“Niemann is a 19-year-old self-taught chess prodigy. He is bringing this action to avenge himself for the devastating damage the defendants have inflicted on his reputation, career, and life by blatantly defaming him and unlawfully conspiring to blacklist him from the profession to which he has dedicated his life,” reads the beginning of the 44-page civil action suit, which has requested a jury trial.
Niemann’s lawyers, from the New York law firm Oved & Oved LLP and The Gartner Law Firm (Missouri), are claiming that Magnus Carlsen, Play Magnus Group, Chess.com and Danny Rensch, about to consummate a merger aimed at monopolizing the chess industry, conspired to manufacture and disseminate a range of libelous accusations against Niemann in order to marginalize him from professional chess. “This is not a game. The defendants have destroyed Niemann’s life simply because he has the talent, dedication and audacity to defeat the so-called King of Chess. We will hold the accused fully accountable and expose the truth,” reads the suit.

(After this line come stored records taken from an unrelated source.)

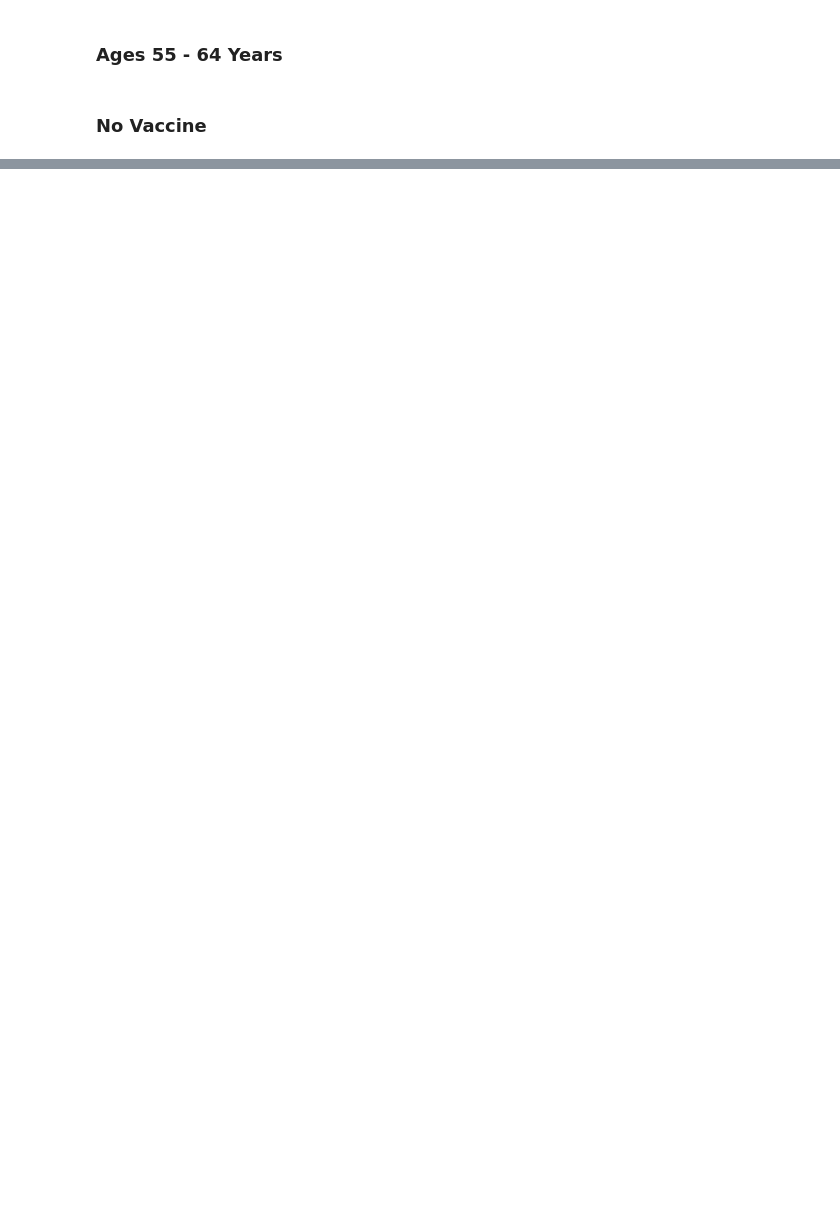
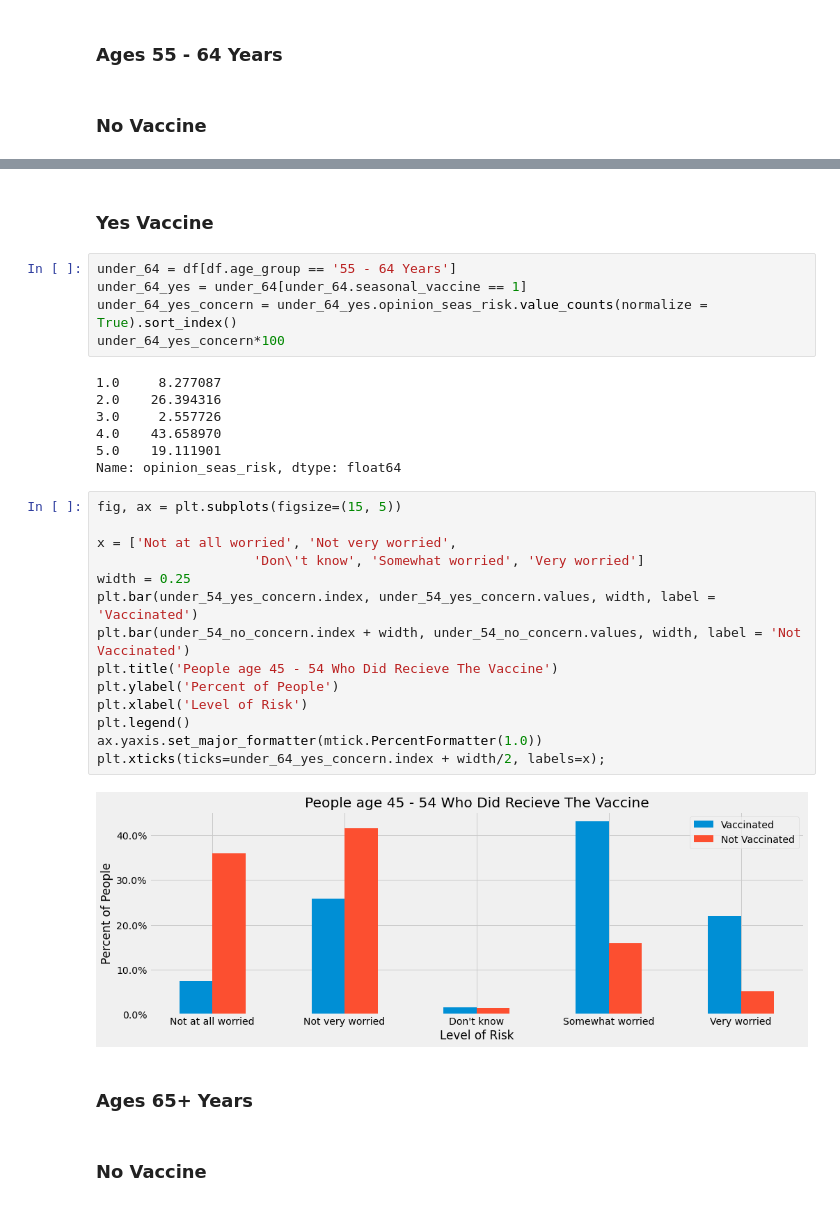
Before and after one commit to mankah/Capstone, a Jupyter notebook: Flu_analysis_models/00_Seasonal_Flu_Analysis.ipynb, the cells around one changed output, grey strips where cells are left out. Drawn from its saved outputs; the diff is of its cells as text; blank space fills up the shorter version.

```diff
--- a/Flu_analysis_models/00_Seasonal_Flu_Analysis.ipynb
+++ b/Flu_analysis_models/00_Seasonal_Flu_Analysis.ipynb
@@ -400,0 +373,34 @@ plt.xticks(ticks=un.index + width/2, labels=x);
+# %% [markdown]
+### Yes Vaccine
+# %%
+under_64 = df[df.age_group == '55 - 64 Years']
+under_64_yes = under_64[under_64.seasonal_vaccine == 1]
+under_64_yes_concern = under_64_yes.opinion_seas_risk.value_counts(normalize = True).sort_index()
+under_64_yes_concern*100
+# %% [output]
+1.0     8.277087
+2.0    26.394316
+3.0     2.557726
+4.0    43.658970
+5.0    19.111901
+Name: opinion_seas_risk, dtype: float64
+# %%
+fig, ax = plt.subplots(figsize=(15, 5))
+
+x = ['Not at all worried', 'Not very worried',
+                    'Don\'t know', 'Somewhat worried', 'Very worried']
+width = 0.25
+plt.bar(under_54_yes_concern.index, under_54_yes_concern.values, width, label = 'Vaccinated')
+plt.bar(under_54_no_concern.index + width, under_54_no_concern.values, width, label = 'Not Vaccinated')
+plt.title('People age 45 - 54 Who Did Recieve The Vaccine')
+plt.ylabel('Percent of People')
+plt.xlabel('Level of Risk')
+plt.legend()
+ax.yaxis.set_major_formatter(mtick.PercentFormatter(1.0))
+plt.xticks(ticks=under_64_yes_concern.index + width/2, labels=x);
+# %% [output]
+[figure, added]
+# %% [markdown]
+### Ages 65+ Years
+# %% [markdown]
+### No Vaccine
```
Also changed, not shown: parts of 65 cells of this notebook, 1 other file.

The legal action also targets celebrity chess streamer Nakamura, who has around 1.4 million subscribers on YouTube, for “colluding with Carlsen and Chess.com, publishing hours of video content, amplifying and reinforcing Carlsen’s false accusations against Niemann with numerous additional defamatory statements.” The lawsuit does not include any other grandmasters, although several have publicly supported Carlsen’s accusations.

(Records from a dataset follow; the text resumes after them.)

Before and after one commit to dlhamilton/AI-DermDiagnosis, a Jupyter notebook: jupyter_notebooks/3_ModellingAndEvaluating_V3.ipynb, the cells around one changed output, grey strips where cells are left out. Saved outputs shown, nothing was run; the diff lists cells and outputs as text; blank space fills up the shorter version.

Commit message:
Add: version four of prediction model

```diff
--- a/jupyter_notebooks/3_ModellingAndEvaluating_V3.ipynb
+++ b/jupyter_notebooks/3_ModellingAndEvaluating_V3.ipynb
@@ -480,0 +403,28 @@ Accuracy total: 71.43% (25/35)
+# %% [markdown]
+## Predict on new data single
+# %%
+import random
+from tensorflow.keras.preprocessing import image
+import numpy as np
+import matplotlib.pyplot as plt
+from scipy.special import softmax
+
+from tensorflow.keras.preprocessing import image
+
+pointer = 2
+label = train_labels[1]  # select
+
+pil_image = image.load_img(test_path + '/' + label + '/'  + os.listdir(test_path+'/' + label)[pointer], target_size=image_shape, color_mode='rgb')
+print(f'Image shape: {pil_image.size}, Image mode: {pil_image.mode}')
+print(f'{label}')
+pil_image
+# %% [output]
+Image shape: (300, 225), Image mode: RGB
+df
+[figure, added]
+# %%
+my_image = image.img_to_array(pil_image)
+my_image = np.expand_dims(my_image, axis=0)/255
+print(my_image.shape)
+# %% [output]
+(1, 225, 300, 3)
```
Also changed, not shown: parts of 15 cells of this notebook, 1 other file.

The lawsuit details four specific injuries Niemann has already suffered in a month and a half: a canceled match against 17-year-old German prodigy Vincent Keymer; the withdrawal of invitations to play the Global Chess Championship (organized by Chess.com) in October and the Tata tournament in Wijk aan Zee (Netherlands) in January; and the withdrawal of an offer to be a chess teacher “in a prestigious school.”
Among the arguments in favor of their client, the plaintiffs cite a report by mathematician Ken Regan, considered the world’s leading expert in detecting cheating in chess, whose conclusion is that Niemann has not cheated in face-to-face chess for the past two years. They also stress that Carlsen has used “his great social influence” to discredit Niemann, and note Carlsen’s unsportsmanlike gesture just days after his Sinquefield Cup loss, when, in a quick online tournament, he conceded to Niemann after making a single move.
Niemann’s weakest point is that he has admitted to cheating at online speed games at the age of 12 and at 16, without specifying how many. “It was the biggest mistake of my life, I learned my lesson, I have not cheated again and I have never done it in face-to-face games,” he asserted. But Chess.com published a lengthy report assuring that Niemann cheater over 100 times. Niemann’s lawyers claim this report contains several falsehoods.
Niemann finished 7th out of 14 at the US Championship on Wednesday without dropping a single point on the international list despite suffering a tremendous digital lynching. The tournament was played under extreme measures to prevent cheating.